Perspectives on Our Evolution from World Experts
Edited by Sergio Almécija
The question of what it means to be human has plagued us for centuries. In Humans, Sergio Almécija embarks on a quest to understand the significance of human evolution by seeking out the perspectives of prominent figures in the fields of paleontology, primatology, archaeology, genetics, and more. Delving into their personal lives, professional work, and the philosophical implications of our evolutionary journey, these experts come together to offer a stimulating and relatable examination of human evolution. This book provides a thought-provoking exploration of human nature and the potential trajectory of our future. Its cross-disciplinary approach presents a refreshing narrative that invites us to consider the tapestry of our origins and existence. Check out this interview with Sergio Almécija about Humans, where he discusses the process of developing his book.

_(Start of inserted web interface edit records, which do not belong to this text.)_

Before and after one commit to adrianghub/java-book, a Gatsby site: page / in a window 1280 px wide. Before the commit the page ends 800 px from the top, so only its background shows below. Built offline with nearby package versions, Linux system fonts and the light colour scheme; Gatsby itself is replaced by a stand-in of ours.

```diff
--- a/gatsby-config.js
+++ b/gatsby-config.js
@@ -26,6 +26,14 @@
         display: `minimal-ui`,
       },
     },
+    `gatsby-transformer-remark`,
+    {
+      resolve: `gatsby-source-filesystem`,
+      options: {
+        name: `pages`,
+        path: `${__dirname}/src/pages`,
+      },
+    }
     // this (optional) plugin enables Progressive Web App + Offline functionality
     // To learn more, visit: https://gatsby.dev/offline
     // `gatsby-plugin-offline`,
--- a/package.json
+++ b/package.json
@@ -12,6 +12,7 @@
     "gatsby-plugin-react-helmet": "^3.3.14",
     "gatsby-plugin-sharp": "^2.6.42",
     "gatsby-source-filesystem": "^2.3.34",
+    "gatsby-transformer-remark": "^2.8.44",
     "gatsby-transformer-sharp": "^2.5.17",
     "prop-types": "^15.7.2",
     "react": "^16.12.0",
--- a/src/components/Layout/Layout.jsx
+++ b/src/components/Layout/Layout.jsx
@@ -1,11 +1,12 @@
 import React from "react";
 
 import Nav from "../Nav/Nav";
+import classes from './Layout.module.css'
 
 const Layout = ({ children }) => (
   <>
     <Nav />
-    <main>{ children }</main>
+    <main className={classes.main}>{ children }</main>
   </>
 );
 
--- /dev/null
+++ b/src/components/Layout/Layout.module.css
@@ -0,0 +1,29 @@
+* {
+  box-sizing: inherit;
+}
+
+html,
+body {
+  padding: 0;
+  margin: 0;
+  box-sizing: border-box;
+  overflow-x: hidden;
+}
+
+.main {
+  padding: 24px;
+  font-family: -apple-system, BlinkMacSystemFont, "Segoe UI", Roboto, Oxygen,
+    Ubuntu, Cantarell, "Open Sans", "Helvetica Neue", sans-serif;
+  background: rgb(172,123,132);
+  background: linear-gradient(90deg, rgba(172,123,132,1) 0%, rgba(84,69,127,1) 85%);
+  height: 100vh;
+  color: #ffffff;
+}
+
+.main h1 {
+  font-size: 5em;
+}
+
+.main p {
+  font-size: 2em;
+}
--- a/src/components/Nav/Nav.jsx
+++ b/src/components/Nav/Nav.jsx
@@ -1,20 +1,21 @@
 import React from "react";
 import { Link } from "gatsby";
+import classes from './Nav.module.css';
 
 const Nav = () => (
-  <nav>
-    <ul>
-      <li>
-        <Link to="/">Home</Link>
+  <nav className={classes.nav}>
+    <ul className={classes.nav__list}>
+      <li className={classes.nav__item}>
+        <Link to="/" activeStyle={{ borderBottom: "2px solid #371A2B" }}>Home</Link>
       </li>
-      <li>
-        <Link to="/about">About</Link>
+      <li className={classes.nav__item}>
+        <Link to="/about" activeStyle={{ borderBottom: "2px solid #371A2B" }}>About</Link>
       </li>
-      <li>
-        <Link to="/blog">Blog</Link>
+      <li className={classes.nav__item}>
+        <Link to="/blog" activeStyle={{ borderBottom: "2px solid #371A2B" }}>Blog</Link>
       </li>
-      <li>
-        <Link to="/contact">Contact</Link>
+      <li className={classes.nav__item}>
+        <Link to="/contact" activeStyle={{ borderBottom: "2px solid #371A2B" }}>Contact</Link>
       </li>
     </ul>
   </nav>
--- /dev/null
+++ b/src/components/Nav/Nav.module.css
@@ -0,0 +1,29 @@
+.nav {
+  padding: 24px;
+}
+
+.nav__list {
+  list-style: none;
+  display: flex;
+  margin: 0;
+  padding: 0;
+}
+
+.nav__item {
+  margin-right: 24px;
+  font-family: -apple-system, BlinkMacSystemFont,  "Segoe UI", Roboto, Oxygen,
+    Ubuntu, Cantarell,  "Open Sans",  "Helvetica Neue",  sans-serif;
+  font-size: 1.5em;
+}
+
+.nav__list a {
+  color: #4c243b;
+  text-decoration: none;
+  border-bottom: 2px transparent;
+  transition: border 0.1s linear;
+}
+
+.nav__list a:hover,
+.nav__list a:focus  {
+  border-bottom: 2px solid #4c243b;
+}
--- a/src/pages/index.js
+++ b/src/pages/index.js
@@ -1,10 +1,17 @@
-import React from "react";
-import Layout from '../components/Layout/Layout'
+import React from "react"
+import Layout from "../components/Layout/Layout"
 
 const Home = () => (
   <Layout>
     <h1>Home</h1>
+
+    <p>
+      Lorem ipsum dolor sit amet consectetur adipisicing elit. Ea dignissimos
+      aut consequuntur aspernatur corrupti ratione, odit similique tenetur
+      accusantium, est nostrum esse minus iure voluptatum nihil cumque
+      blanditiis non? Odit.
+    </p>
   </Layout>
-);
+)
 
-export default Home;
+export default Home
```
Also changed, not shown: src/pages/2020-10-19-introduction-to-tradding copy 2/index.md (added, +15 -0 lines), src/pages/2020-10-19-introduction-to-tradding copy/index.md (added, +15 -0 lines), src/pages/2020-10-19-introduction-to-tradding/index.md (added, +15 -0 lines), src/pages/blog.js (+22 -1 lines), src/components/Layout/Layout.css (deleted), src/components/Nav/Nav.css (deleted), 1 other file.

Islands Deep in Time
Ancient Landscapes Lost and Found
Markes E. Johnson
Islands Deep in Time explores the largely unknown ancient islands, the remnants of which can be seen across the world, from southern Wisconsin to the Yellow Sea. Geologist Markes E. Johnson invites readers to embark on a captivating journey through time, as he explores the remains of ancient islands. With an extensive global itinerary, Johnson reveals the remnants of past landscapes, both above and below the current waterlines, illustrating how the present preserves the past. Through the discovery of prehistoric ecosystems, he sheds light on the complexities of island environments while emphasizing the crucial importance of protecting these remarkable sites. Read this blog post by Markes E. Johnson where he where he discusses bird watching through El Niño, and this one where he tells a story about the sighting of a Cambrian island from the Grand Canyon.